→ **What is needed**
From the entries below, copy out all lines holding "gray".

** Opening Data extracts block **

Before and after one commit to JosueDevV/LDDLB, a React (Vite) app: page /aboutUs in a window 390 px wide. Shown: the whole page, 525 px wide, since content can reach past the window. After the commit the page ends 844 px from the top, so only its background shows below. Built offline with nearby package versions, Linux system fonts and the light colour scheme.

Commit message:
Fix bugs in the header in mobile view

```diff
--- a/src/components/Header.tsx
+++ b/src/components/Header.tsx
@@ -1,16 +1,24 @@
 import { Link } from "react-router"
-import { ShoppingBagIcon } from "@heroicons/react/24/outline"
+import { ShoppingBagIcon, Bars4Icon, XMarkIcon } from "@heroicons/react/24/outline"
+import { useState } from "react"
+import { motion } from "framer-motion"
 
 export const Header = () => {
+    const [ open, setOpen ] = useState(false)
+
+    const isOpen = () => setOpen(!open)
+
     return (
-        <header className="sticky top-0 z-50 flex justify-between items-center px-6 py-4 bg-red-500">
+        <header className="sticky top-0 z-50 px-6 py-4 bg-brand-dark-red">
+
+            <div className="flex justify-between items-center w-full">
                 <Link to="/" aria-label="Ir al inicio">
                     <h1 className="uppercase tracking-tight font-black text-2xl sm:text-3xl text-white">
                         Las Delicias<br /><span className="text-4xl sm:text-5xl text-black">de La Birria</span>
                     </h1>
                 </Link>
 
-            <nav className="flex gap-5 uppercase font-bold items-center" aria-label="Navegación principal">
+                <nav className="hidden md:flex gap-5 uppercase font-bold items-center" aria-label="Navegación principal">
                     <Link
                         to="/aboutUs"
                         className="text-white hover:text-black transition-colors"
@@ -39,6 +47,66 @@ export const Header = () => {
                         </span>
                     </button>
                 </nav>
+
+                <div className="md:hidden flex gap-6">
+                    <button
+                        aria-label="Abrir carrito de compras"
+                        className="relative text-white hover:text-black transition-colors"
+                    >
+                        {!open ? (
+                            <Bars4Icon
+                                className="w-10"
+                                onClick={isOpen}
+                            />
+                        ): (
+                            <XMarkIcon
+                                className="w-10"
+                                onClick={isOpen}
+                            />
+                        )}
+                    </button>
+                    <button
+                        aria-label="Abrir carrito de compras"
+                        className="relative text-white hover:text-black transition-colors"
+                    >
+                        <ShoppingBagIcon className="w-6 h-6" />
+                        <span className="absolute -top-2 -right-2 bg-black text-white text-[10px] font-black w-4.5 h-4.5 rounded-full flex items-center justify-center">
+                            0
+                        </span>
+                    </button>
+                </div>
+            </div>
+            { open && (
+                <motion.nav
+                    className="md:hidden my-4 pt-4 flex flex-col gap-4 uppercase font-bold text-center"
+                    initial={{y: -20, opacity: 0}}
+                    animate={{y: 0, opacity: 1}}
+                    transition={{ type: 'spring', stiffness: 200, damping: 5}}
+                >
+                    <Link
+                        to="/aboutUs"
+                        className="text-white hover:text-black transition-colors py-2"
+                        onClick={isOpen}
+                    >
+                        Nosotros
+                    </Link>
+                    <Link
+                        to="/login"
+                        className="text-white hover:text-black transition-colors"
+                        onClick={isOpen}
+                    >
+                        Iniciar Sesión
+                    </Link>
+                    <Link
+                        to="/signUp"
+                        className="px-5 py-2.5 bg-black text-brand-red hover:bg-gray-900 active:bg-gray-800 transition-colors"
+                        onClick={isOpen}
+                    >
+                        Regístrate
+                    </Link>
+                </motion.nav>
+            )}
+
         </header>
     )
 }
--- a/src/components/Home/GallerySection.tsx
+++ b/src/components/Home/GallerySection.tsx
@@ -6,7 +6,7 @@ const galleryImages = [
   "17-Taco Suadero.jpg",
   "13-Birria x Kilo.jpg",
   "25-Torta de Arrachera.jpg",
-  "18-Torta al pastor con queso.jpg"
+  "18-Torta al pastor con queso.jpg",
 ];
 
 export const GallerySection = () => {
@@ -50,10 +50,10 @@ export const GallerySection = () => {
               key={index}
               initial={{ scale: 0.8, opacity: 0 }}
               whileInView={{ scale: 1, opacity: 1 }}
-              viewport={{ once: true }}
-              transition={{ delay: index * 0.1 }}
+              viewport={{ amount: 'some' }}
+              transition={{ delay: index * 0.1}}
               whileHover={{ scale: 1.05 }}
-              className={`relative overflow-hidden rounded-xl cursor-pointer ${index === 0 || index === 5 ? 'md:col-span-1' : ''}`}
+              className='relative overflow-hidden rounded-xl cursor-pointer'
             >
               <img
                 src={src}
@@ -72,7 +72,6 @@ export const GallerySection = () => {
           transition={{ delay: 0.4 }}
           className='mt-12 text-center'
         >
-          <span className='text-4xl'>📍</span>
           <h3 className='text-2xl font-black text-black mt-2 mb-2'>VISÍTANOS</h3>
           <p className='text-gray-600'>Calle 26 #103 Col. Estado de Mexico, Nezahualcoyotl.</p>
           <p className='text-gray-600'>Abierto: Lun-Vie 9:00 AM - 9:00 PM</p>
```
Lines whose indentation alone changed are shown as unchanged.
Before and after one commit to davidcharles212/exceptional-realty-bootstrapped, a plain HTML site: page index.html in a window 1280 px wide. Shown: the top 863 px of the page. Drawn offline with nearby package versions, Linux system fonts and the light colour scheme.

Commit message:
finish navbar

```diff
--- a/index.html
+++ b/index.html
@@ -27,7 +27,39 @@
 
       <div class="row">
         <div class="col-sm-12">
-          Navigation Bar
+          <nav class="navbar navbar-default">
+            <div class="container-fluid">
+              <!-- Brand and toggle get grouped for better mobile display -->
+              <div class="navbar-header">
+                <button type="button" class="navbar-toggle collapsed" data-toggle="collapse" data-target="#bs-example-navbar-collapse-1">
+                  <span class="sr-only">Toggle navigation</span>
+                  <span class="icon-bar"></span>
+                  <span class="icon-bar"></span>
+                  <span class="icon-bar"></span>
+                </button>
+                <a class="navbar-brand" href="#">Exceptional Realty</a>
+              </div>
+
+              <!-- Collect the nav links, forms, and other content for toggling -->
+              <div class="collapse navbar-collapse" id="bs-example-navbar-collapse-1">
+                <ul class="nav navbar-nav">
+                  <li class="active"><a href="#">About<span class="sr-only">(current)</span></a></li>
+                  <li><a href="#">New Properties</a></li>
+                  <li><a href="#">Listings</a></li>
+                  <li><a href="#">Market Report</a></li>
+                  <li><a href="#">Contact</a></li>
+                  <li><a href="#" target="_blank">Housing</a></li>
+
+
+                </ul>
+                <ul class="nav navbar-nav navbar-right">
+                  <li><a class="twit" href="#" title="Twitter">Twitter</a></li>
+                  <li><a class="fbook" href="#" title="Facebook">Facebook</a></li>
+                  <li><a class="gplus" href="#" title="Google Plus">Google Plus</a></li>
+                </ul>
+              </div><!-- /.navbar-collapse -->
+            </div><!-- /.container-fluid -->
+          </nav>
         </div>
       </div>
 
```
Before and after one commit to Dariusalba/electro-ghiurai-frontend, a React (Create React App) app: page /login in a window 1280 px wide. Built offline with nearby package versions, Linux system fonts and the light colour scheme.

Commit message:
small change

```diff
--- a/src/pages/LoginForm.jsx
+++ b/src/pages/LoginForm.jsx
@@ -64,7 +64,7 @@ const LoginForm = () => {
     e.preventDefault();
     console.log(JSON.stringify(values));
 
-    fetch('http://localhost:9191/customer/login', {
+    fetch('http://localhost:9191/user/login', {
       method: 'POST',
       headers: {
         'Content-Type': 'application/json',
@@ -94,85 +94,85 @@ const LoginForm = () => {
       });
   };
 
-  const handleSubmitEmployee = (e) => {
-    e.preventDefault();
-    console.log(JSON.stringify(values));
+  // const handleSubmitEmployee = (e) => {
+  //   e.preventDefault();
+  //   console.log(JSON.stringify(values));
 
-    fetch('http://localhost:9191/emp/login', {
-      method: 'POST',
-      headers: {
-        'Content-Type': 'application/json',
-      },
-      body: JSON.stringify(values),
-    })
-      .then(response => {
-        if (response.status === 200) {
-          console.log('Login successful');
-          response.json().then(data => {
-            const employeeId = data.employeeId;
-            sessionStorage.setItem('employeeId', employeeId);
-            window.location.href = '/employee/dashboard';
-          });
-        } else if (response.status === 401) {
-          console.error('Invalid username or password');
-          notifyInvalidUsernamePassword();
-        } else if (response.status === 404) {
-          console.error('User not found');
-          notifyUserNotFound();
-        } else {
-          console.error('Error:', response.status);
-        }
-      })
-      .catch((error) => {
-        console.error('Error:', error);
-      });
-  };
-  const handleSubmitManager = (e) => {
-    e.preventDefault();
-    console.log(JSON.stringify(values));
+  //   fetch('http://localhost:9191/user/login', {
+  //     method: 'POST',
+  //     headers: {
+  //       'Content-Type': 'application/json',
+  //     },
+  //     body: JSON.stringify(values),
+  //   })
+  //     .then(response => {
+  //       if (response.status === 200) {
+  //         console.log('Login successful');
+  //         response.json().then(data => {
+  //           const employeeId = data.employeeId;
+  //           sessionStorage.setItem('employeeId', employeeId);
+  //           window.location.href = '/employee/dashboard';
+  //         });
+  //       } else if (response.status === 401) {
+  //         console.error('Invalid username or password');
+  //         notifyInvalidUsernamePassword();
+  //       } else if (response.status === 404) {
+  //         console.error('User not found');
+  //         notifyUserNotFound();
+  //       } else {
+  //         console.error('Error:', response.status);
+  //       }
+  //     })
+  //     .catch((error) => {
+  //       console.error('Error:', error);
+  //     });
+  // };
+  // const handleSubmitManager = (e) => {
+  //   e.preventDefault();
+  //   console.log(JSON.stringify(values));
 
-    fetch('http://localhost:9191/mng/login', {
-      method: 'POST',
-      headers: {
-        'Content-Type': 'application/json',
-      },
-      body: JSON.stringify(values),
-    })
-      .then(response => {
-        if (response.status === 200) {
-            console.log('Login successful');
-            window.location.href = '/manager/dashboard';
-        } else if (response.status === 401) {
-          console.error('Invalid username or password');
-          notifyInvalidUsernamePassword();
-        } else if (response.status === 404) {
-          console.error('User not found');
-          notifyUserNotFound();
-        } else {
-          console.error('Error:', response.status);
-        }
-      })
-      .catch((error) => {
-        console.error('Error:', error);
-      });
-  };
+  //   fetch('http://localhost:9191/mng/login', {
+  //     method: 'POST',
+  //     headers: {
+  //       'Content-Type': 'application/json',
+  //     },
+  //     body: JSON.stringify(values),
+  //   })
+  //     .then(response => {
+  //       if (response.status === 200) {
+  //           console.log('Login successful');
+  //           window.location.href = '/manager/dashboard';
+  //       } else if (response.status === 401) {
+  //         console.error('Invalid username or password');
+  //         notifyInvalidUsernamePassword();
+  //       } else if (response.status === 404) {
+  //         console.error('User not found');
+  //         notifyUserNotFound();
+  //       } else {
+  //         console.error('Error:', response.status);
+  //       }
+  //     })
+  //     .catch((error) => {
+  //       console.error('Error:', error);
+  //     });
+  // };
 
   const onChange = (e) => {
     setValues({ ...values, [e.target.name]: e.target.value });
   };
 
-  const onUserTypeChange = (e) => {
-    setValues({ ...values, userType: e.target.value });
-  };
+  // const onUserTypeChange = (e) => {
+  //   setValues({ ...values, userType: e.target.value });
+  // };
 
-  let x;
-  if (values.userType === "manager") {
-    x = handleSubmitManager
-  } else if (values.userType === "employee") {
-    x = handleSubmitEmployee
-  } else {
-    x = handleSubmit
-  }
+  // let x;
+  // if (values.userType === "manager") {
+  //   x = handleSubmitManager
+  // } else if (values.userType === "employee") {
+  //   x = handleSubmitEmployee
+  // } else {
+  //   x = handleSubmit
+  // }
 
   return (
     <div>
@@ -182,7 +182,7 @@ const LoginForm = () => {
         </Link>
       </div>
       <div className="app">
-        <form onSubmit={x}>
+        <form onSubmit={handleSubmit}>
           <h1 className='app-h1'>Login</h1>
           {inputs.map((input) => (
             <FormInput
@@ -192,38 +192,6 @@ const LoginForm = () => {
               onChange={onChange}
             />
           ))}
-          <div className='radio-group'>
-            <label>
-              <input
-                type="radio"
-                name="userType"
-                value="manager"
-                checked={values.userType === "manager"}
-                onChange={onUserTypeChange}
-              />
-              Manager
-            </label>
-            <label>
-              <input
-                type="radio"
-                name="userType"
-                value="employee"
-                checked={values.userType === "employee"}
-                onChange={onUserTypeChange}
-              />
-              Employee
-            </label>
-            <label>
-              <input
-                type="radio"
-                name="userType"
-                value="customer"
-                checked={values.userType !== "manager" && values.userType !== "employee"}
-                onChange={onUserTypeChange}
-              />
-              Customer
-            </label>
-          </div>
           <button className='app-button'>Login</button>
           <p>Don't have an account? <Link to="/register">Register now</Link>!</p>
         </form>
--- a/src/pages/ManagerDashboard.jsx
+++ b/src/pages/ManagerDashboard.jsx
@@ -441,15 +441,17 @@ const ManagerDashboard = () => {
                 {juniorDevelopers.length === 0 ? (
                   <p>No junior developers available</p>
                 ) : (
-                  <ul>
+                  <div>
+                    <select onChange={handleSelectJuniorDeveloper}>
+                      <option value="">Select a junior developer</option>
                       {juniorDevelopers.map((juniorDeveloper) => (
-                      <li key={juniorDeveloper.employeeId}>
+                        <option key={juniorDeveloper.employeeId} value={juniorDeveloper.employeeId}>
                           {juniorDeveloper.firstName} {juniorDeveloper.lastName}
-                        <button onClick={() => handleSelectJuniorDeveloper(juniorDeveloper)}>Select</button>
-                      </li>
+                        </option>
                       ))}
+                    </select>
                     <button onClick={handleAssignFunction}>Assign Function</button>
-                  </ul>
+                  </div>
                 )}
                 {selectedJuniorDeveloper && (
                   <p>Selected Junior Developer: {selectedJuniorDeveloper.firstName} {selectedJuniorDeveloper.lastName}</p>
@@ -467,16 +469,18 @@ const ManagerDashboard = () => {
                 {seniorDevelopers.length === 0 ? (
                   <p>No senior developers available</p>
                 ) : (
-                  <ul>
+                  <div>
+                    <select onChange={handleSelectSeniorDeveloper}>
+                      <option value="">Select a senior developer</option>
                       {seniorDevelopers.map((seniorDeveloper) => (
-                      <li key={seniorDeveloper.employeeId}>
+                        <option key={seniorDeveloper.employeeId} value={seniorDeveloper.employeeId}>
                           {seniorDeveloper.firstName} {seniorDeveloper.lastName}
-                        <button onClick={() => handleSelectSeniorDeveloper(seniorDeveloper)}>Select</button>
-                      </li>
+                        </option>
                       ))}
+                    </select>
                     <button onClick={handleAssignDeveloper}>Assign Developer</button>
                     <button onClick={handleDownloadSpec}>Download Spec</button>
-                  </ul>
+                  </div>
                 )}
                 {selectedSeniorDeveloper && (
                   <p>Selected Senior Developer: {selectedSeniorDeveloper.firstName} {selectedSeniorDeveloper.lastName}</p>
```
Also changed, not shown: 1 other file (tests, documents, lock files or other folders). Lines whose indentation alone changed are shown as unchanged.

** Closing Data extracts block **

→ **The answer**
+                        className="px-5 py-2.5 bg-black text-brand-red hover:bg-gray-900 active:bg-gray-800 transition-colors"
           <p className='text-gray-600'>Calle 26 #103 Col. Estado de Mexico, Nezahualcoyotl.</p>
           <p className='text-gray-600'>Abierto: Lun-Vie 9:00 AM - 9:00 PM</p>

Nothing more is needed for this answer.